What you should do:
Search the records for the string "content", and show each line where it appears.

== Segment start ==

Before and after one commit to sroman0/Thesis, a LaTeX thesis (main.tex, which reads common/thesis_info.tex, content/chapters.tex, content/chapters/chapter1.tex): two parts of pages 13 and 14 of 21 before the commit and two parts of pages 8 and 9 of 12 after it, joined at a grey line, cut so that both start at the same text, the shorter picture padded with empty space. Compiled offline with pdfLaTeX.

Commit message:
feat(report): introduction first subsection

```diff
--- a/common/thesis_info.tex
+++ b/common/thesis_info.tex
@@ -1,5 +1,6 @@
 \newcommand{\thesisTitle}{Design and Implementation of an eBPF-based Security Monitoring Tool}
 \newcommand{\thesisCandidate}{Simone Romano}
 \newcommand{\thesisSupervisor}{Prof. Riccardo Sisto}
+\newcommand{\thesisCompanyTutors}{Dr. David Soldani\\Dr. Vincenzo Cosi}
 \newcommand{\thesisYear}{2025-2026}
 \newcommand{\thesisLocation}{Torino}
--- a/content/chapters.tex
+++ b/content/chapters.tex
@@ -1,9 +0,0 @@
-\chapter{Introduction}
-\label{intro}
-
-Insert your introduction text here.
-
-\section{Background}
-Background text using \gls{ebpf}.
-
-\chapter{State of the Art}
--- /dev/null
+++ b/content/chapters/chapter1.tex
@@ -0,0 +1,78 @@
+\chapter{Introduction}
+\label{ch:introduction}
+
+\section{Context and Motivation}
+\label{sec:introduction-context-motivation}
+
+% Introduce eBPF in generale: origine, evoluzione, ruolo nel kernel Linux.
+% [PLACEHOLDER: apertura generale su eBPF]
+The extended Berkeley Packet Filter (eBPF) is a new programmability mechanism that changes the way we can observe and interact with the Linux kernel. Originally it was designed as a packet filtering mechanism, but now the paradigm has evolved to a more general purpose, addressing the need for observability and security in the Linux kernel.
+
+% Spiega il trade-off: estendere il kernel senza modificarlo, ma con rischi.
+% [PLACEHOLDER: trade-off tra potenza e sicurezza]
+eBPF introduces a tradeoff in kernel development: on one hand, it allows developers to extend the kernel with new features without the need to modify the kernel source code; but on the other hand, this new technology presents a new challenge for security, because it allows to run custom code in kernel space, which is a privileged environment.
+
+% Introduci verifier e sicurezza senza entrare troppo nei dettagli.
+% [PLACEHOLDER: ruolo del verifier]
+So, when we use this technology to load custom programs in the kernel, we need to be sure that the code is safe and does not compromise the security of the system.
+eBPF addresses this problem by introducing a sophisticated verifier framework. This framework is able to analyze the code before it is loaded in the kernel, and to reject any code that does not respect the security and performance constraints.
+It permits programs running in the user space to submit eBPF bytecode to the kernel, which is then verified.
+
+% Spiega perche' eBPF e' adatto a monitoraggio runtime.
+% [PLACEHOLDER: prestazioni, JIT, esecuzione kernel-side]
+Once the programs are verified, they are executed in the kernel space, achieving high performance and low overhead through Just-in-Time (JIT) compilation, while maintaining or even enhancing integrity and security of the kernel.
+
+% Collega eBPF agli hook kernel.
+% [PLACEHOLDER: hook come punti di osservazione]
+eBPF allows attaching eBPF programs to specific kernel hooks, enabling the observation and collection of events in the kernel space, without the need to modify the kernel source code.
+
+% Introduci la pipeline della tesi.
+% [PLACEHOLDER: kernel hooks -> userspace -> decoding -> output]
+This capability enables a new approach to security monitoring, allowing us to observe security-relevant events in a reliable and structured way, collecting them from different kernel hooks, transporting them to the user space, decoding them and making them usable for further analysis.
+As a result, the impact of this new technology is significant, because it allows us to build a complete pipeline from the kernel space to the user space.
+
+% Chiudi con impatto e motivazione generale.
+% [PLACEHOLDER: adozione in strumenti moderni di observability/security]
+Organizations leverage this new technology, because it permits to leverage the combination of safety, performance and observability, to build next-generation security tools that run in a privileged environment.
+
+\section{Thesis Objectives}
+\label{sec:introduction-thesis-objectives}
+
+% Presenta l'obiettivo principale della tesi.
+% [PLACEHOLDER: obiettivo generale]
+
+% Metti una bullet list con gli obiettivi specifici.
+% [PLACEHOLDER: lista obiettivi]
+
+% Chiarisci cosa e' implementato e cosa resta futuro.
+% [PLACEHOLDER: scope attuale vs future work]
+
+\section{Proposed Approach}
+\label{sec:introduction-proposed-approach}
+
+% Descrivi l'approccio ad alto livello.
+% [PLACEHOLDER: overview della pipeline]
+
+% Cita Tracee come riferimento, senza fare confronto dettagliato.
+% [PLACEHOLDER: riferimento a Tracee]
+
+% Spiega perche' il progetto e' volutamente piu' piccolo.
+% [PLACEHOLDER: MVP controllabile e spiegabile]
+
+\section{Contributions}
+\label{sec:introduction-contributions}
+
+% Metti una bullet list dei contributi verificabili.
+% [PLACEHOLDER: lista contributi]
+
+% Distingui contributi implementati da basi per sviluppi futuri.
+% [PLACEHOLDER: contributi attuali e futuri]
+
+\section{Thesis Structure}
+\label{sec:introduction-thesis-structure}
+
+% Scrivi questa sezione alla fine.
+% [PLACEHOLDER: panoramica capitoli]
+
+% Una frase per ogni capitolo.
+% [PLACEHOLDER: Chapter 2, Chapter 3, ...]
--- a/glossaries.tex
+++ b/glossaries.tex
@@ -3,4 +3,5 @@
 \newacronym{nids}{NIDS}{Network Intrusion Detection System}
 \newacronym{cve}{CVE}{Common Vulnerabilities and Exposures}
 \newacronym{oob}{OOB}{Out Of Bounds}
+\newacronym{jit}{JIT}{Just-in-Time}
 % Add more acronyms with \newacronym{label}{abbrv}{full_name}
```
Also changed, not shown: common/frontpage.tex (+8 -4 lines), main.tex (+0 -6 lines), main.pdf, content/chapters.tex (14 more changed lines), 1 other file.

== Segment end ==

Exercise solution:
Before and after one commit to sroman0/Thesis, a LaTeX thesis (main.tex, which reads common/thesis_info.tex, content/chapters.tex, content/chapters/chapter1.tex): two parts of pages 13 and 14 of 21 before the commit and two parts of pages 8 and 9 of 12 after it, joined at a grey line, cut so that both start at the same text, the shorter picture padded with empty space. Compiled offline with pdfLaTeX.
--- a/content/chapters.tex
+++ b/content/chapters.tex
+++ b/content/chapters/chapter1.tex
Also changed, not shown: common/frontpage.tex (+8 -4 lines), main.tex (+0 -6 lines), main.pdf, content/chapters.tex (14 more changed lines), 1 other file.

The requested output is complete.